◆ **Source data**

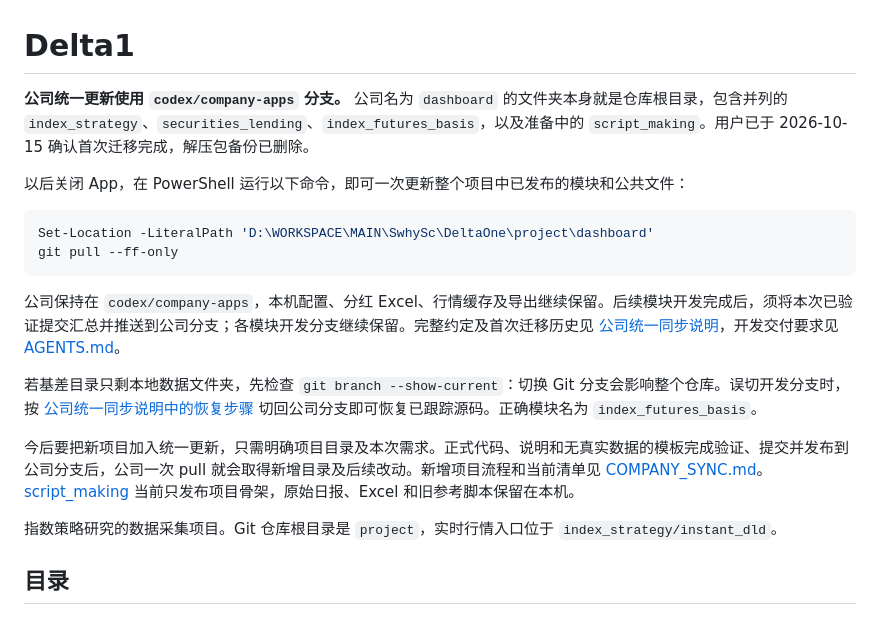
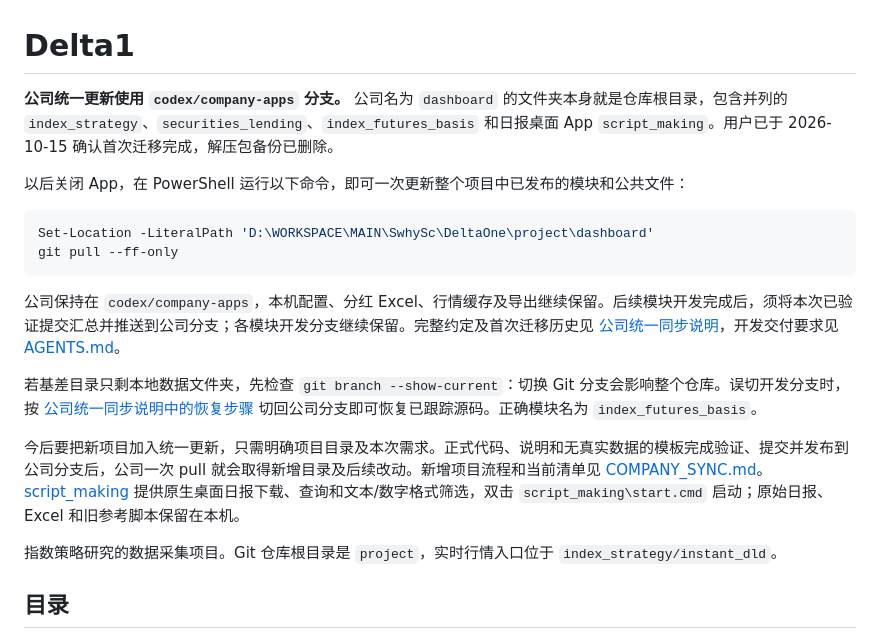
Before and after one commit to vanadium22/Delta1, a Markdown page: README.md, the part around the change. Drawn GitHub-style.

```diff
--- a/README.md
+++ b/README.md
@@ -1,6 +1,6 @@
 # Delta1
 
-**公司统一更新使用 `codex/company-apps` 分支。** 公司名为 `dashboard` 的文件夹本身就是仓库根目录，包含并列的 `index_strategy`、`securities_lending`、`index_futures_basis`，以及准备中的 `script_making`。用户已于 2026-10-15 确认首次迁移完成，解压包备份已删除。
+**公司统一更新使用 `codex/company-apps` 分支。** 公司名为 `dashboard` 的文件夹本身就是仓库根目录，包含并列的 `index_strategy`、`securities_lending`、`index_futures_basis` 和日报桌面 App `script_making`。用户已于 2026-10-15 确认首次迁移完成，解压包备份已删除。
 
 以后关闭 App，在 PowerShell 运行以下命令，即可一次更新整个项目中已发布的模块和公共文件：
 
@@ -13,7 +13,7 @@ git pull --ff-only
 
 若基差目录只剩本地数据文件夹，先检查 `git branch --show-current`：切换 Git 分支会影响整个仓库。误切开发分支时，按 [公司统一同步说明中的恢复步骤](COMPANY_SYNC.md#误切开发分支后的恢复) 切回公司分支即可恢复已跟踪源码。正确模块名为 `index_futures_basis`。
 
-今后要把新项目加入统一更新，只需明确项目目录及本次需求。正式代码、说明和无真实数据的模板完成验证、提交并发布到公司分支后，公司一次 pull 就会取得新增目录及后续改动。新增项目流程和当前清单见 [COMPANY_SYNC.md](COMPANY_SYNC.md#未来新增项目如何一起同步)。[script_making](script_making/README.md) 当前只发布项目骨架，原始日报、Excel 和旧参考脚本保留在本机。
+今后要把新项目加入统一更新，只需明确项目目录及本次需求。正式代码、说明和无真实数据的模板完成验证、提交并发布到公司分支后，公司一次 pull 就会取得新增目录及后续改动。新增项目流程和当前清单见 [COMPANY_SYNC.md](COMPANY_SYNC.md#未来新增项目如何一起同步)。[script_making](script_making/README.md) 提供原生桌面日报下载、查询和文本/数字格式筛选，双击 `script_making\start.cmd` 启动；原始日报、Excel 和旧参考脚本保留在本机。
 
 指数策略研究的数据采集项目。Git 仓库根目录是 `project`，实时行情入口位于 `index_strategy/instant_dld`。
 
```
Also changed, not shown: COMPANY_SYNC.md (+12 -4 lines).
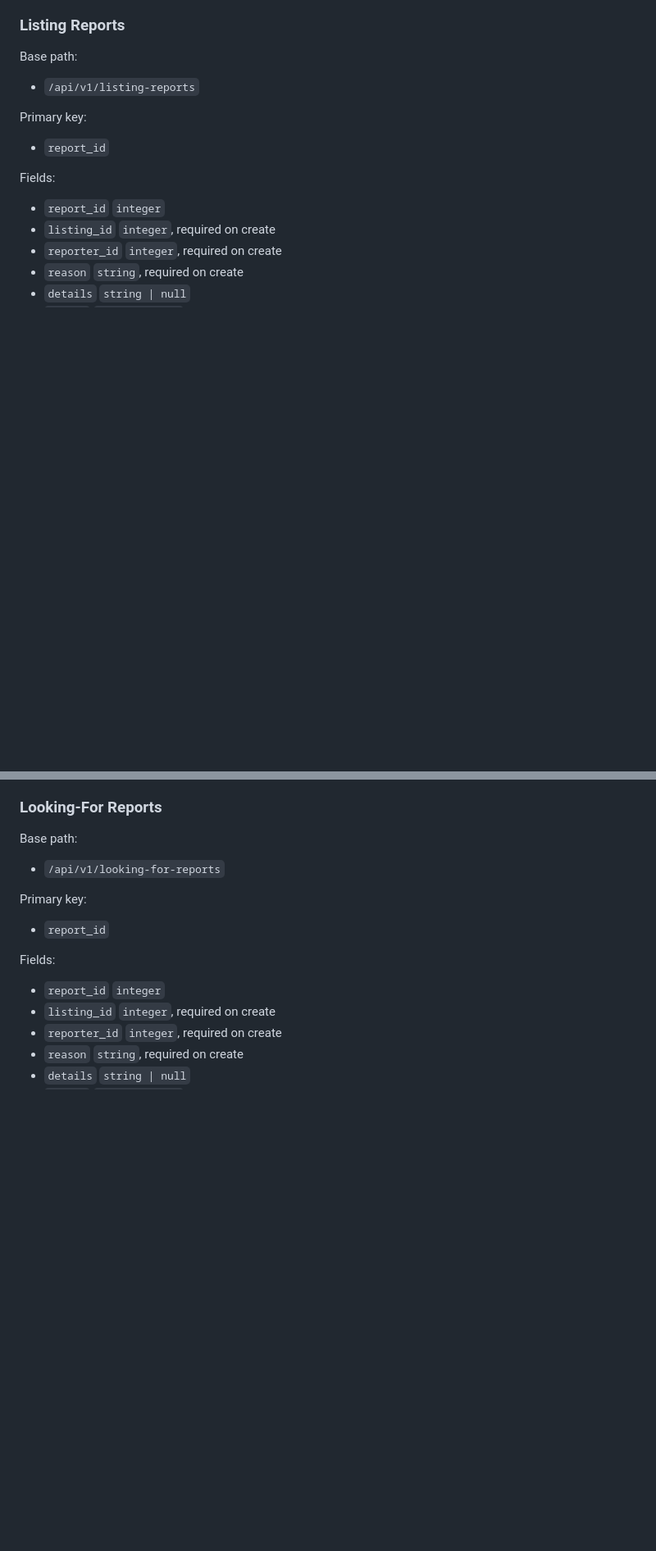
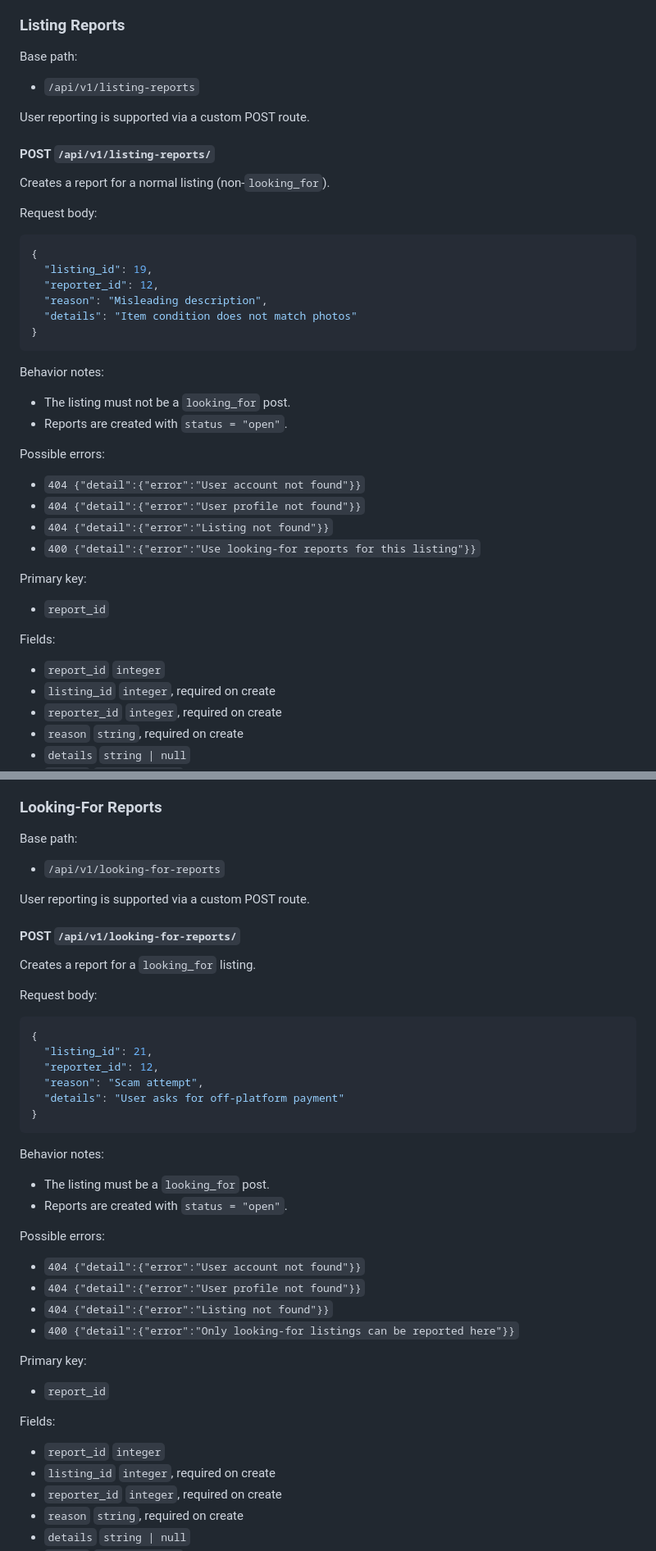
Before and after one commit to Terriakidesu/studket-backend, a Markdown page: API_REFERENCE.md, 2 parts joined by grey strips. Shown at 82% size. GitHub-like rendering; blank space fills up the shorter version.

````diff
--- a/API_REFERENCE.md
+++ b/API_REFERENCE.md
@@ -2573,6 +2608,35 @@ Base path:
 
 - `/api/v1/listing-reports`
 
+User reporting is supported via a custom POST route.
+
+#### POST `/api/v1/listing-reports/`
+
+Creates a report for a normal listing (non-`looking_for`).
+
+Request body:
+
+```json
+{
+  "listing_id": 19,
+  "reporter_id": 12,
+  "reason": "Misleading description",
+  "details": "Item condition does not match photos"
+}
+```
+
+Behavior notes:
+
+- The listing must not be a `looking_for` post.
+- Reports are created with `status = "open"`.
+
+Possible errors:
+
+- `404 {"detail":{"error":"User account not found"}}`
+- `404 {"detail":{"error":"User profile not found"}}`
+- `404 {"detail":{"error":"Listing not found"}}`
+- `400 {"detail":{"error":"Use looking-for reports for this listing"}}`
+
 Primary key:
 
 - `report_id`
@@ -2595,6 +2659,35 @@ Fields:
 Base path:
 
 - `/api/v1/looking-for-reports`
+
+User reporting is supported via a custom POST route.
+
+#### POST `/api/v1/looking-for-reports/`
+
+Creates a report for a `looking_for` listing.
+
+Request body:
+
+```json
+{
+  "listing_id": 21,
+  "reporter_id": 12,
+  "reason": "Scam attempt",
+  "details": "User asks for off-platform payment"
+}
+```
+
+Behavior notes:
+
+- The listing must be a `looking_for` post.
+- Reports are created with `status = "open"`.
+
+Possible errors:
+
+- `404 {"detail":{"error":"User account not found"}}`
+- `404 {"detail":{"error":"User profile not found"}}`
+- `404 {"detail":{"error":"Listing not found"}}`
+- `400 {"detail":{"error":"Only looking-for listings can be reported here"}}`
 
 Primary key:
 
````
Also changed, not shown: other parts of API_REFERENCE.md (+64 -0 lines).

◆ **Action item**
Using the records above, copy each line that contains "details".

◆ **Answer space**
+  "details": "Item condition does not match photos"
+  "details": "User asks for off-platform payment"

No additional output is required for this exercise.